At Feet By Pody, we try a range of chiropody treatments to resolve your toenail problems, but sometimes the only solution is toenail removal surgery with local anesthetic. This procedure provides permanent relief, and our foot specialists manage the entire process in a hygienic medical environment.
Why you might need Toenail Surgery
The most common problem requiring minor toenail surgery is an ingrowing toenail, where the side of your nail cuts into the surrounding skin. Mostly affecting the big toe, the skin can become inflamed and infected which can be very painful.
If this is the first time, you experience an issue with this nail and your condition is not too severe, a podiatrist can try to help the nail by offering a conservative approach to the ingrown toenail. Unfortunately, if it has been left untreated, got infected, or is too embedded in the skin and/or keeps recurring, toenail surgery might be your solution.
There are many different causes for ingrown toenails, including poor nail cutting technique, narrow fitting shoes, or injury. Sometimes it’s simply a case of genetics if you have nails with naturally curved edges.
Other situations requiring toenail surgery are fungal nail infections or thickened toenails that press on your nail bed causing painful corns to form under the nail.
Toenail Surgery Procedure
Many people mistakenly believe toenail surgery is a complicated procedure requiring a hospital visit. However, this is often not the case. It’s a fairly routine procedure that our expert team of podiatrists can perform at any of our London clinics.
We perform two types of surgery: a partial nail avulsion, where we remove one or both sides of the affected nail, or a total nail avulsion, where the entire nail is removed.
The area will be numbed throughout the procedure using local anaesthetic that blocks the nerve endings, so you don’t feel any pain. Once the nail has been removed we use a chemical to destroy the cells, preventing regrowth.
We dress the nail so you can go home, and arrange for follow-up appointments to check that it’s healing properly.
Clinic Canary Wharf E14
Clinic City London EC2
Clinic London Bridge SE1
Can I Eat before the Procedure?
Yes, the procedure is carried out under local anesthetic so you can eat as normal beforehand.
Do I need to wear anything special for Surgery?
We recommend you wear loose-fitting or open-toed shoes on the day of your surgery.
Can I drive after Toenail Surgery?
No, you should arrange for somebody to drive you home. Your motor insurance could be compromised by having a local anesthetic in your toe.
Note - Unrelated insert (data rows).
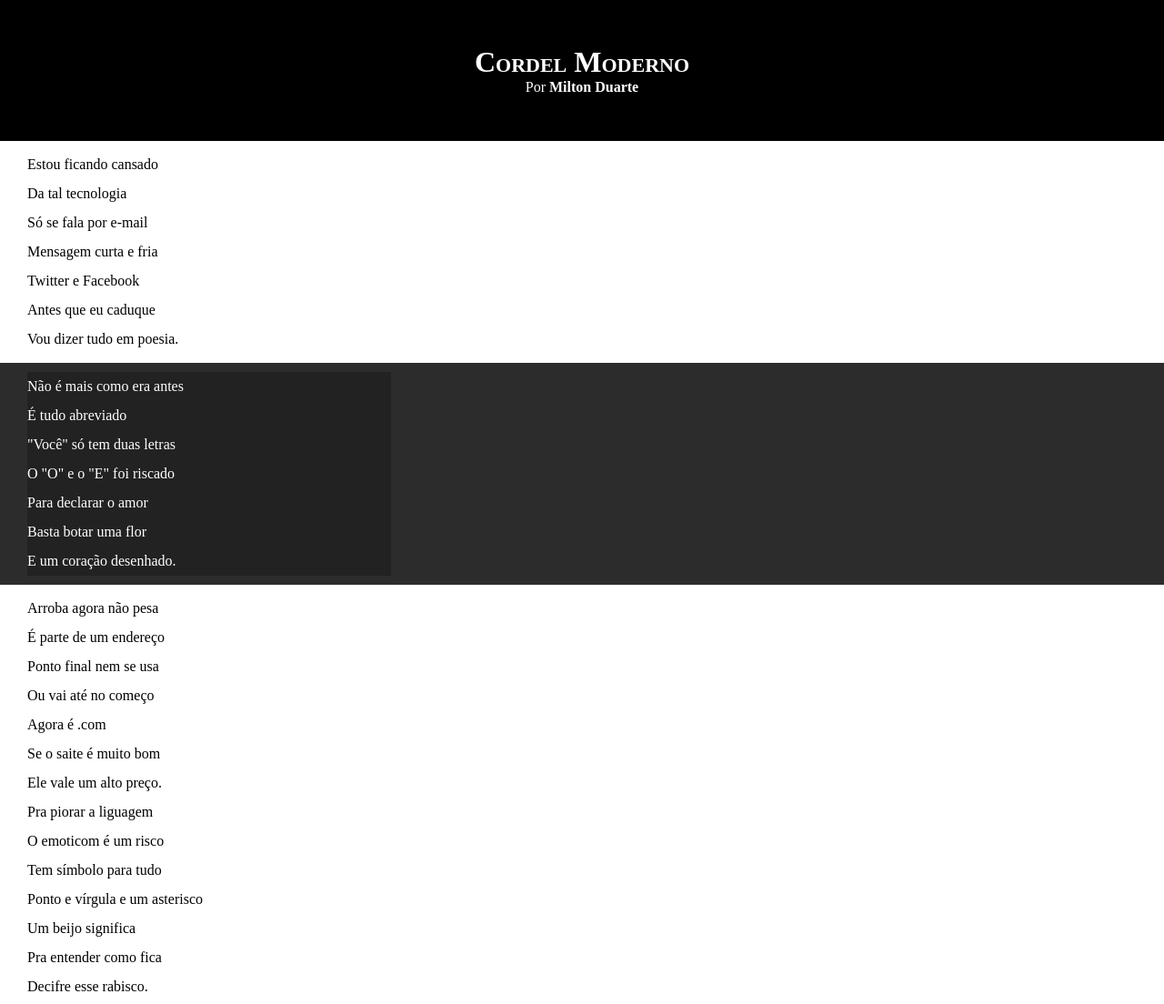
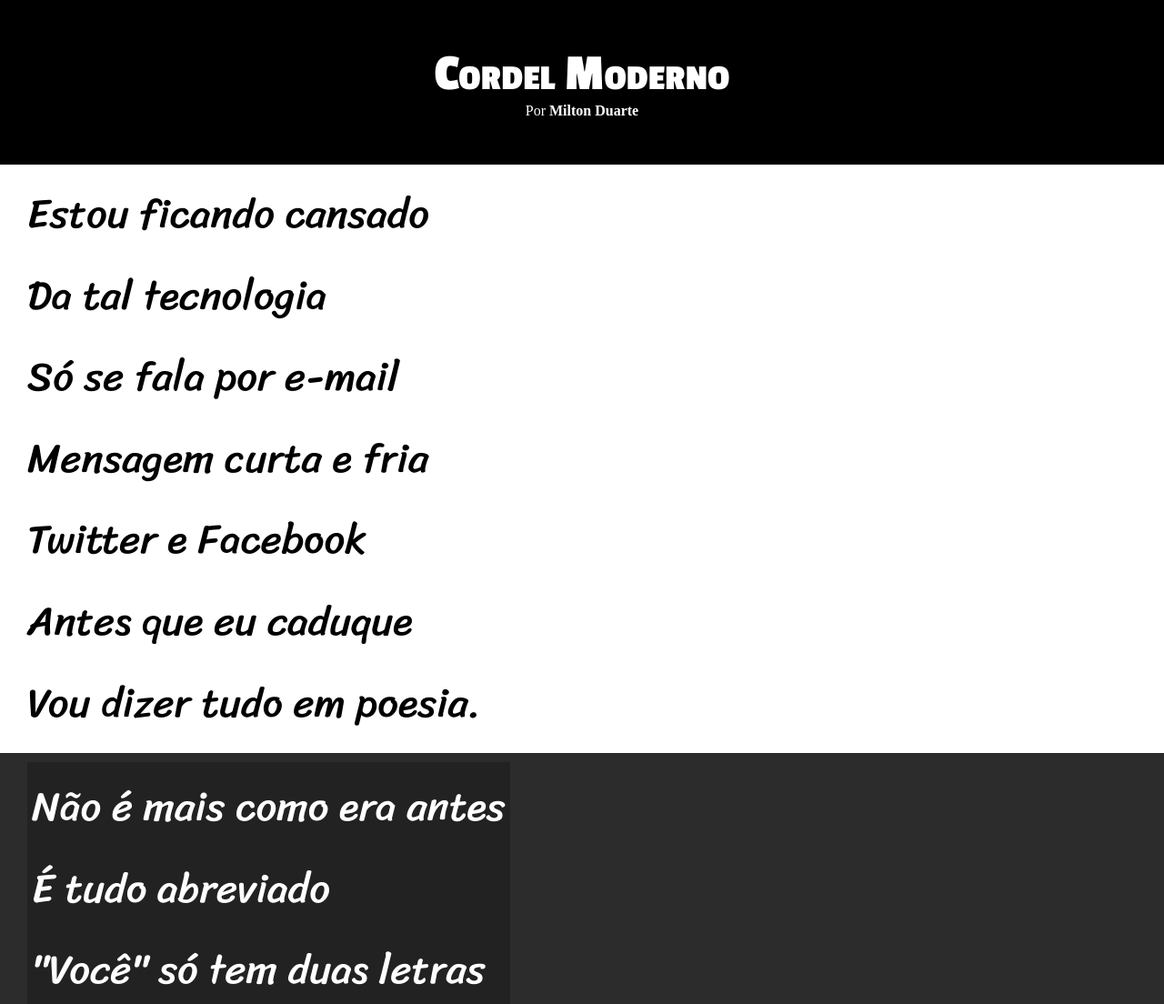
Before and after one commit to Dhyllan-codes/CursoHTML_CSS, a plain HTML site: page desafio/Desafio012/pacote-d012/site_cordel.html in a window 1280 px wide. Shown: the top 1104 px of the page at 91% size. Drawn offline with Linux system fonts and the light colour scheme.

Commit message:
Update style.css

```diff
--- a/desafio/Desafio012/pacote-d012/style.css
+++ b/desafio/Desafio012/pacote-d012/style.css
@@ -1,12 +1,21 @@
 @charset "UTF-8";
+
+@import url('https://fonts.googleapis.com/css2?family=Passion+One:wght@400;700;900&family=Sriracha&display=swap');
 
 *{
     margin: 0px;
 }
 
+:root{
+    --font1: Verdana, geneva, Tahoma, sans-serif;
+    --font2: "Passion One", sans-serif;
+    --font3: "Sriracha", cursive;
+}
+
 html, body{
     min-height: 100vh;
     background-color: darkgray;
+    font: var(--font1)
 }
 
 header{
@@ -18,6 +27,8 @@ header{
 header > h1{
     padding-top: 50px;
     font-variant: small-caps;
+    font-family: var(--font2);
+    font-size: 4.5vw;
 }
 
 header > p{
@@ -39,6 +50,8 @@ section{
     padding-bottom: 10px;
     line-height: 2em;
     padding-left: 30px;
+    font-family: var(--font3);
+    font-size: 3.5vw;
 }
 
 section.normal{
@@ -52,7 +65,8 @@ section.imagem{
 }
 
 section.imagem > p{
-    width: 400px;
+    display: inline-block;
+    padding: 5px;
     background-color: rgba(0, 0, 0, 0.233);
 }
 
```
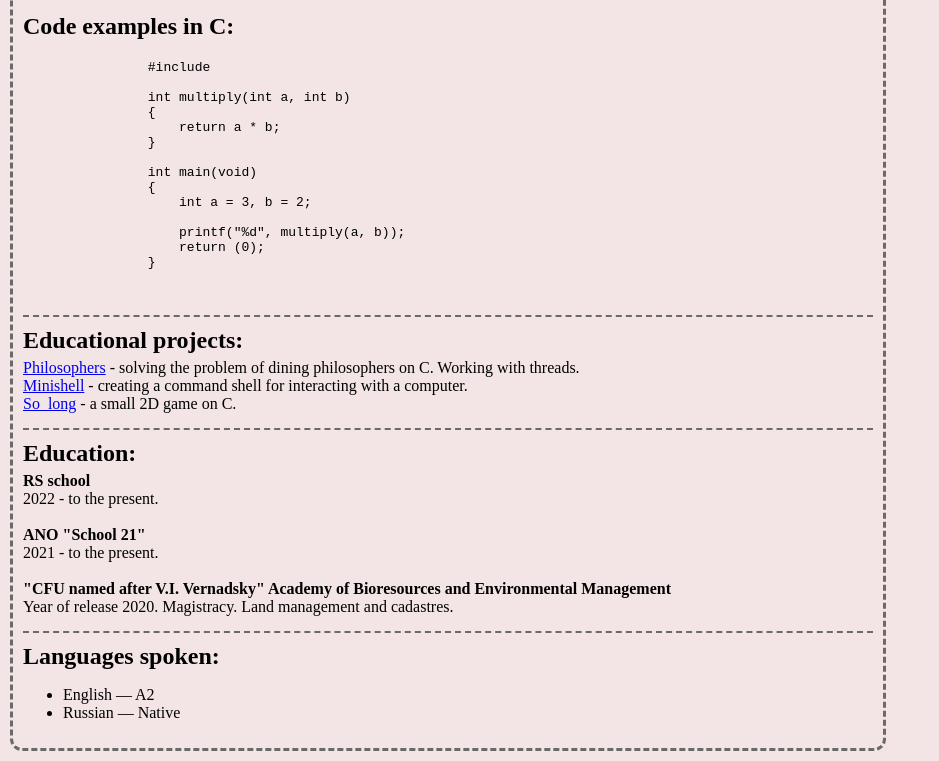
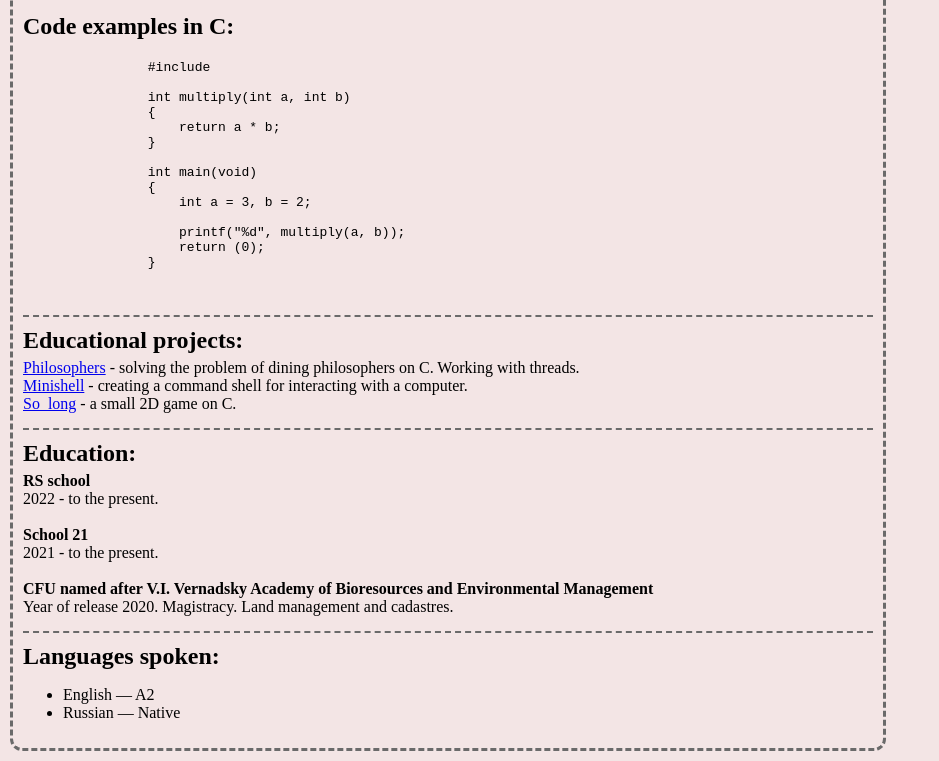
Before and after one commit to malinirs/rsschool-cv, a plain HTML site: page index.html in a window 1280 px wide. Shown: the part 836-1597 px from the top of the page, without its empty margins (0-939 px from the left). Drawn offline with Linux system fonts and the light colour scheme.

Commit message:
feat: remove quotes

```diff
--- a/index.html
+++ b/index.html
@@ -72,10 +72,10 @@
             <b>RS school</b><br>
             2022 - to the present.<br>
             <br>
-            <b>ANO "School 21"</b><br>
+            <b>School 21</b><br>
             2021 - to the present.<br>
             <br>
-            <b>"CFU named after V.I. Vernadsky" Academy of Bioresources and Environmental Management</b><br>
+            <b>CFU named after V.I. Vernadsky Academy of Bioresources and Environmental Management</b><br>
             Year of release 2020. Magistracy. Land management and cadastres.
         </p>
 
```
Will it be Painful?
Sometimes patients experience slight discomfort once the local anesthetic has worn off. If so, we advise taking a painkiller such as paracetamol for up to two days afterwards.
Will the nail grow back?
We treat the area with a chemical, phenol, to destroy the cells, preventing regrowth. There is a less than a 10% chance of the problem nail growing back.
What are the Aftercare Procedures?
Once home, we recommend that you rest and keep your foot elevated for a few hours. You can return to work or school the following day, although we advise you refrain from sporting activity for up to three weeks.
Keep your toe dry until your follow-up appointment a few days later, where we will show you how to dress your toe, which you’ll need to do on a daily basis for a few weeks. We’ll have a final review approximately four weeks after surgery.
Why Choose Feet By Pody?
At Feet By Pody, our foot specialists have many years’ experience in toenail removal surgery, and we understand that some people are anxious about the procedure. We only carry out surgery once all other options have been exhausted, and we’ll fully explain the procedure and do our utmost to make you feel at ease throughout.
We operate from six modern, well-equipped clinics in London, where we use the latest stringent sterilization procedures to ensure you receive the most hygienic foot care possible. We can also prescribe and supply antibiotics if necessary.
You can visit Feet By Pody at any of our clinics: